[00:13:14] Yes, it’s not going to be easy, but it can be easier. When I started focusing on God and what this was doing for my own sanctification, my whole life changed. Everything changed and it was legitimately just that decision and it is a decision you can decide whether or not to be a caregiver and if you decide not to be a caregiver, I’m not suggesting, abandon the people or don’t help them or whatever, but then you have to come up with a plan or a solution for them to be taken care of, but you do not have to be a caregiver.

[00:13:49] But if you choose to be a caregiver, you have to empower yourself from a Christian perspective to look towards what are the biblical principles of caregiving. How does this feed into my good and his glory? How do I still glorify God despite this journey? How do I live in such a way that people look at me and say, Oh yes, this has been difficult, but look, she doesn’t look like the world.

[00:14:21] Rayna Neises: It’s very powerful. And I think so true. I’m not sure. I’m always different. So for me, one of the things that was the most surprising literally was at my dad’s funeral. Someone came through, they were giving us hugs and they were just like, I’m just so impressed with how much you guys sacrificed in taking care of your dad. And honestly, I was a little offended. I was like, sacrifice? What do you mean? Now, mind you, I had driven 220 miles one way for four and a half years, every week for two and a half years, and every other week for at least two years. It, they’re sacrifices if you want to label them that way. But literally, I never looked at it through that lens.

[00:15:06] Lizette Cloete: But life is a series of sacrifices.

[00:15:09] Rayna Neises: yes. It is. And there’s always a trade off for what we choose to do. If we choose to financially spend money on a vacation, then we don’t have it to invest in our retirement. If we choose to use our energy to care for our parents, then we don’t have the energy or time maybe to do some of the other things that we’ve done.

[00:15:30] But it wasn’t to me, I just, it just never hit me as a sacrifice. It hit me as an opportunity to make my dad’s life the best it could be and to share moments with him I would never have gotten to share and to spend time. And I built a beautiful relationship with my sister that I didn’t have. There were so many things that were happening in the positive that I just never looked at the things.
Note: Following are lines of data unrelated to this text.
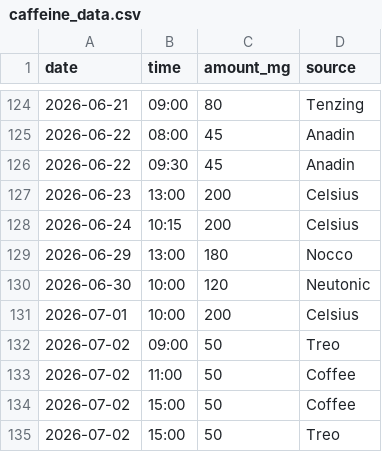
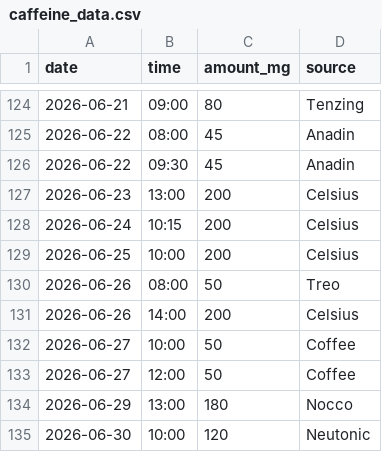
Before and after one commit to lukeburton02/caffeine-tracker, a CSV file: data/caffeine_data.csv, drawn as a sheet; only a part is shown, gaps mark what is left out; the shorter side is filled out with more unchanged rows; the diff names each change by its address in the sheet, - before the commit and + after, or states it on an @@ line.

Commit message:
Update data with 14 day window

```diff
--- a/data/caffeine_data.csv
+++ b/data/caffeine_data.csv
+row 129: 2026-06-25 | 10:00 | 200 | Celsius
+row 130: 2026-06-26 | 08:00 | 50 | Treo
+row 131: 2026-06-26 | 14:00 | 200 | Celsius
+row 132: 2026-06-27 | 10:00 | 50 | Coffee
+row 133: 2026-06-27 | 12:00 | 50 | Coffee
```
Also changed, not shown: 1 other file.
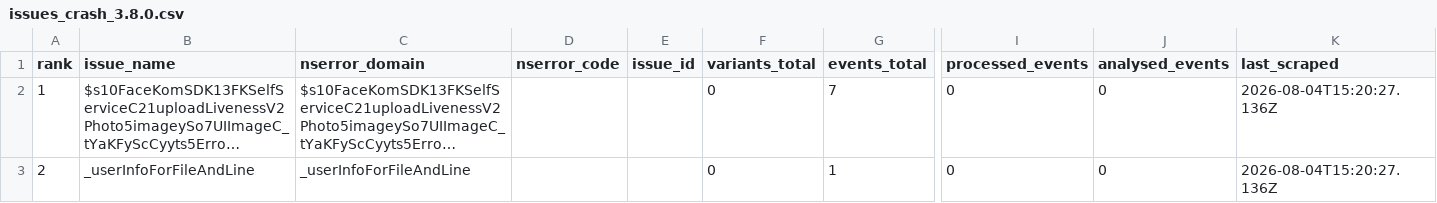
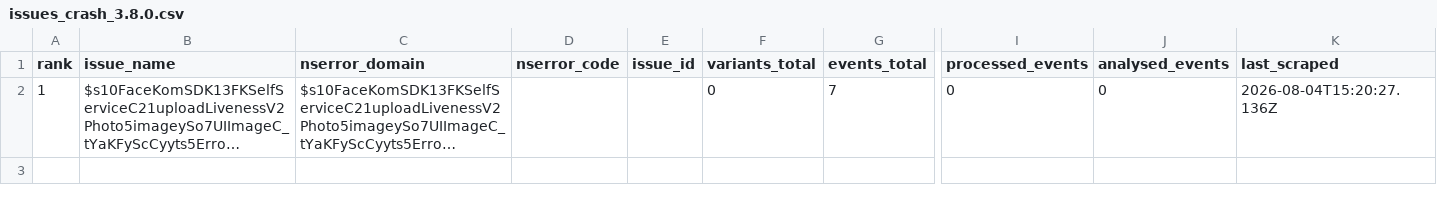
Before and after one commit to glizik/GFK, a CSV file: data/issues_crash_3.8.0.csv, drawn as a sheet; only a part is shown, gaps mark what is left out; long unchanged cells end in …; rows hold the shown columns only; the diff names each change by its address in the sheet, - before the commit and + after, or states it on an @@ line.

```diff
--- a/data/issues_crash_3.8.0.csv
+++ b/data/issues_crash_3.8.0.csv
-row 3: 2 | _userInfoForFileAndLine | _userInfoForFileAndLine |  |  | 0 | 1 | 0 | 0 | 2026-08-04T15:20:27.136Z
```
Also changed, not shown: 2 other files.
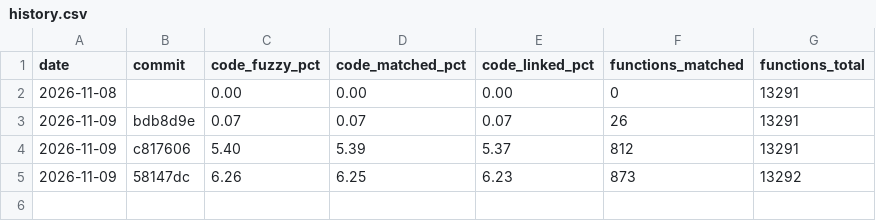
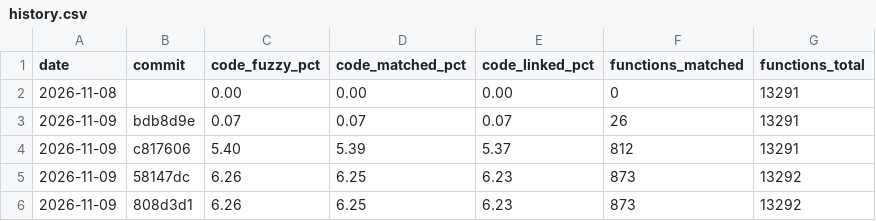
Before and after one commit to YggdrasziI/dqmj2-decomp, a CSV file: progress/jpn/history.csv, drawn as a sheet; the diff names each change by its address in the sheet, - before the commit and + after, or states it on an @@ line.

Commit message:
Record progress with the region card

```diff
--- a/progress/jpn/history.csv
+++ b/progress/jpn/history.csv
+row 6: 2026-11-09 | 808d3d1 | 6.26 | 6.25 | 6.23 | 873 | 13292
```
Also changed, not shown: 1 other file.
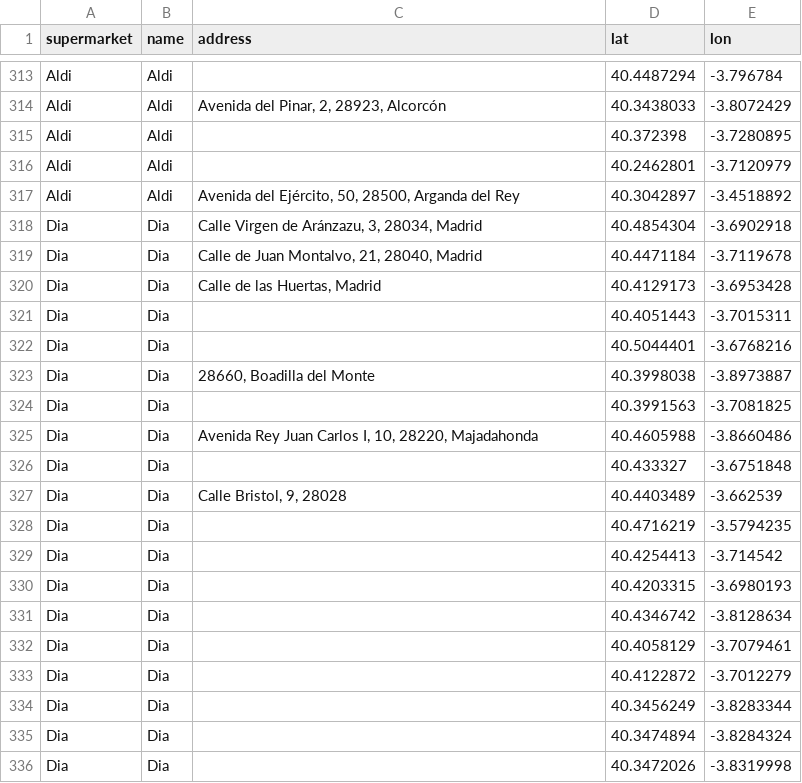
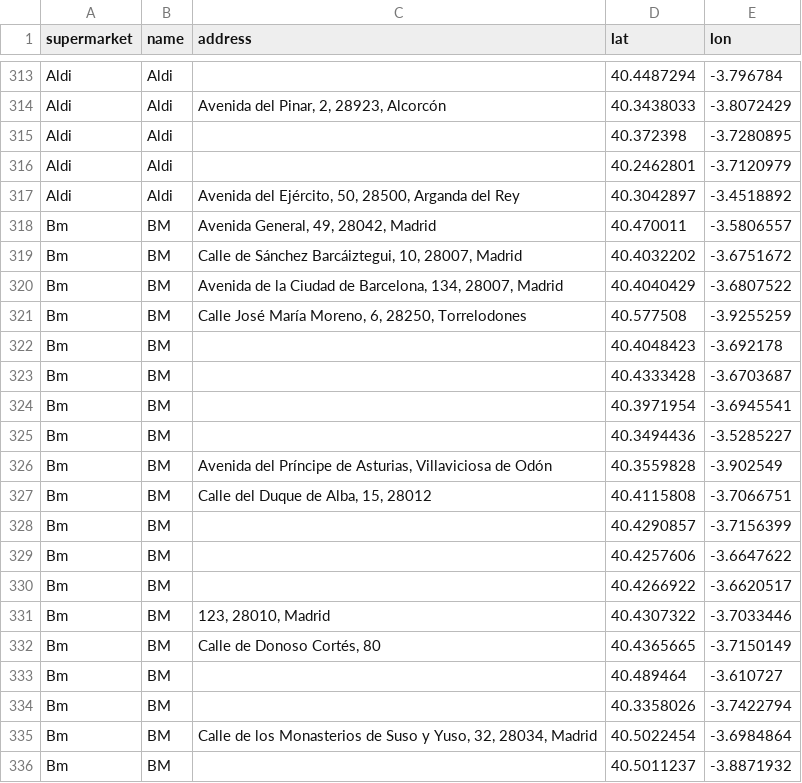
Before and after one commit to giulianagalassi83-a11y/Supermarket_Project, a CSV file: data/stores_madrid.csv, drawn as a sheet; only a part is shown, gaps mark what is left out; the shorter side is filled out with more unchanged rows; the diff covers the shown part only; the diff names each change by its address in the sheet, - before the commit and + after, or states it on an @@ line.

```diff
--- a/data/stores_madrid.csv
+++ b/data/stores_madrid.csv
+row 318: Bm | BM | Avenida General, 49, 28042, Madrid | 40.470011 | -3.5806557
+row 319: Bm | BM | Calle de Sánchez Barcáiztegui, 10, 28007, Madrid | 40.4032202 | -3.6751672
+row 320: Bm | BM | Avenida de la Ciudad de Barcelona, 134, 28007, Madrid | 40.4040429 | -3.6807522
+row 321: Bm | BM | Calle José María Moreno, 6, 28250, Torrelodones | 40.577508 | -3.9255259
+row 322: Bm | BM |  | 40.4048423 | -3.692178
+row 323: Bm | BM |  | 40.4333428 | -3.6703687
+row 324: Bm | BM |  | 40.3971954 | -3.6945541
+row 325: Bm | BM |  | 40.3494436 | -3.5285227
+row 326: Bm | BM | Avenida del Príncipe de Asturias, Villaviciosa de Odón | 40.3559828 | -3.902549
+row 327: Bm | BM | Calle del Duque de Alba, 15, 28012 | 40.4115808 | -3.7066751
+row 328: Bm | BM |  | 40.4290857 | -3.7156399
+row 329: Bm | BM |  | 40.4257606 | -3.6647622
+row 330: Bm | BM |  | 40.4266922 | -3.6620517
+row 331: Bm | BM | 123, 28010, Madrid | 40.4307322 | -3.7033446
+row 332: Bm | BM | Calle de Donoso Cortés, 80 | 40.4365665 | -3.7150149
+row 333: Bm | BM |  | 40.489464 | -3.610727
+row 334: Bm | BM |  | 40.3358026 | -3.7422794
+row 335: Bm | BM | Calle de los Monasterios de Suso y Yuso, 32, 28034, Madrid | 40.5022454 | -3.6984864
+row 336: Bm | BM |  | 40.5011237 | -3.8871932
```
Also changed, not shown: 24 added rows and 2 edited cells elsewhere in this file, 3 other files.
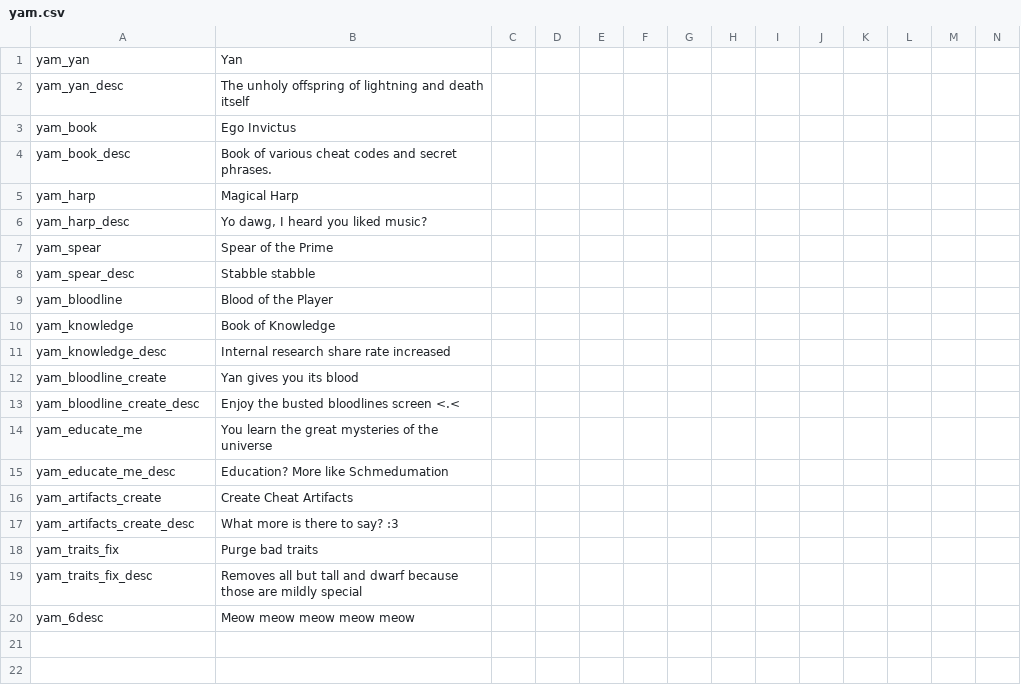
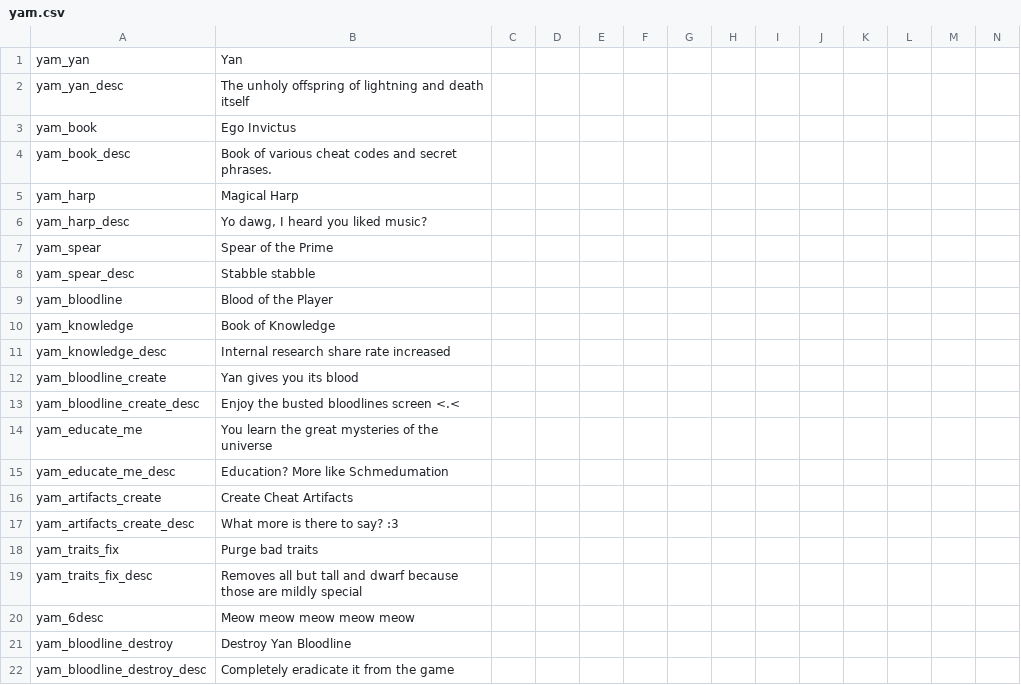
Before and after one commit to Jorrfjalla/CK2-Y-Merged-Mods, a CSV file: YMM/localisation/yam.csv, drawn as a sheet; only a part is shown; rows hold the shown columns only; the diff names each change by its address in the sheet, - before the commit and + after, or states it on an @@ line.

Commit message:
You guessed it, missing localisation

```diff
--- a/YMM/localisation/yam.csv
+++ b/YMM/localisation/yam.csv
+row 21: yam_bloodline_destroy | Destroy Yan Bloodline
+row 22: yam_bloodline_destroy_desc | Completely eradicate it from the game
```
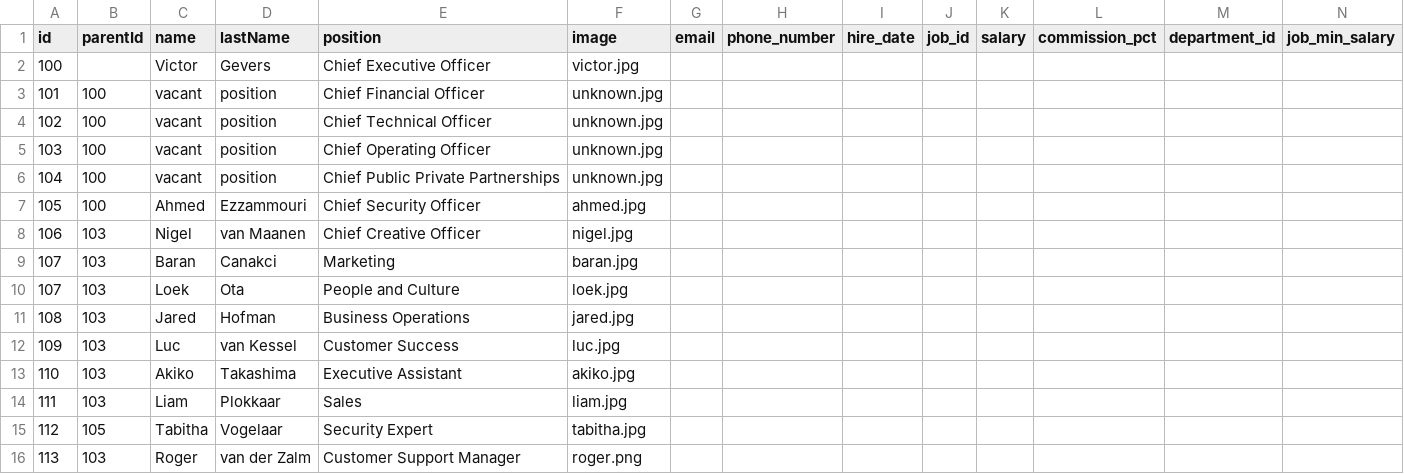
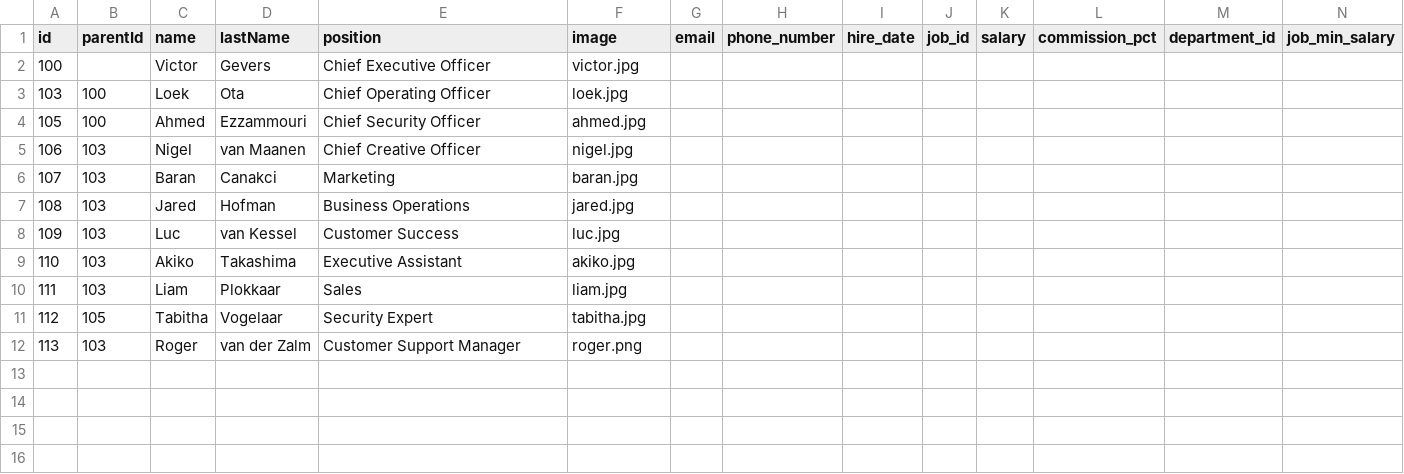
Before and after one commit to DIVD-works/website, a CSV file: data/org-chart.csv, drawn as a sheet; only a part is shown; removed rows and columns are numbered as before the commit, all else as after; rows hold the shown columns only; the diff names each change by its address in the sheet, - before the commit and + after, or states it on an @@ line.

```diff
--- a/data/org-chart.csv
+++ b/data/org-chart.csv
-row 3: 101 | 100 | vacant | position | Chief Financial Officer | unknown.jpg
-row 4: 102 | 100 | vacant | position | Chief Technical Officer | unknown.jpg
-C3 (name): vacant
+C3 (name): Loek
-D3 (lastName): position
+D3 (lastName): Ota
-F3 (image): unknown.jpg
+F3 (image): loek.jpg
-row 6: 104 | 100 | vacant | position | Chief Public Private Partnerships | unknown.jpg
-row 10: 107 | 103 | Loek | Ota | People and Culture | loek.jpg
```
Also changed, not shown: 2 other files.
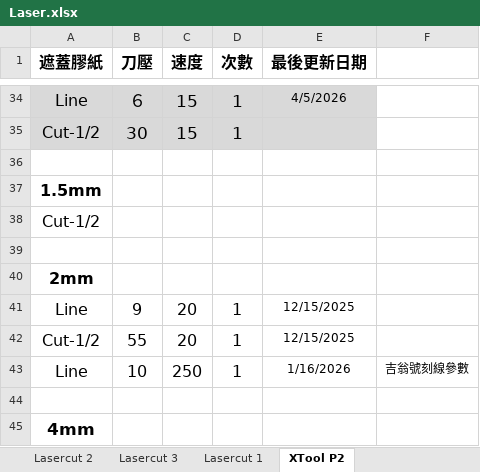
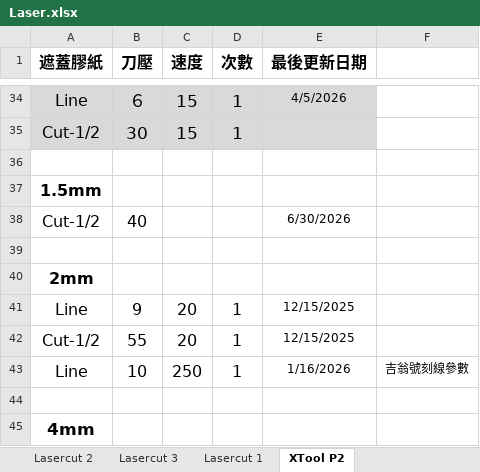
Before and after one commit to zionlasercut/cutdata, an Excel workbook: Laser.xlsx, sheet XTool P2, drawn as a sheet; only a part is shown, gaps mark what is left out; values as stored, in another font and other column widths than the file's, no borders; charts and pictures not drawn; the diff names each change by its address in the sheet, - before the commit and + after, or states it on an @@ line.

Commit message:
Update Laser.xlsx from Google Sheets @ 2026-06-30T07:13:13.463Z

```diff
--- a/Laser.xlsx (sheet XTool P2)
+++ b/Laser.xlsx (sheet XTool P2)
-B38 (刀壓): (empty)
+B38 (刀壓): 40
-E38 (最後更新日期): (empty)
+E38 (最後更新日期): 6/30/2026
```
[00:15:57] I don’t know. I didn’t dwell. I guess I just never looked at it in the word of sacrifice. I just knew that there were things I was missing out. Our youngest son was in high school at the time, so there were some things I couldn’t do, but there were a lot of things I still was able to do. Go to the Scholars Bowl, go to the other activities.

[00:16:12] But if it happened to fall on a weekend, I missed it. And so I do think it’s so powerful to have that perspective. It can be so difficult on your own to keep that perspective or to notice if you don’t have the right perspective or mindset. And that’s where coaching makes a night and day difference that listening and having a coach that can really help you, , can you see it in a different perspective, help you to be able to turn it around.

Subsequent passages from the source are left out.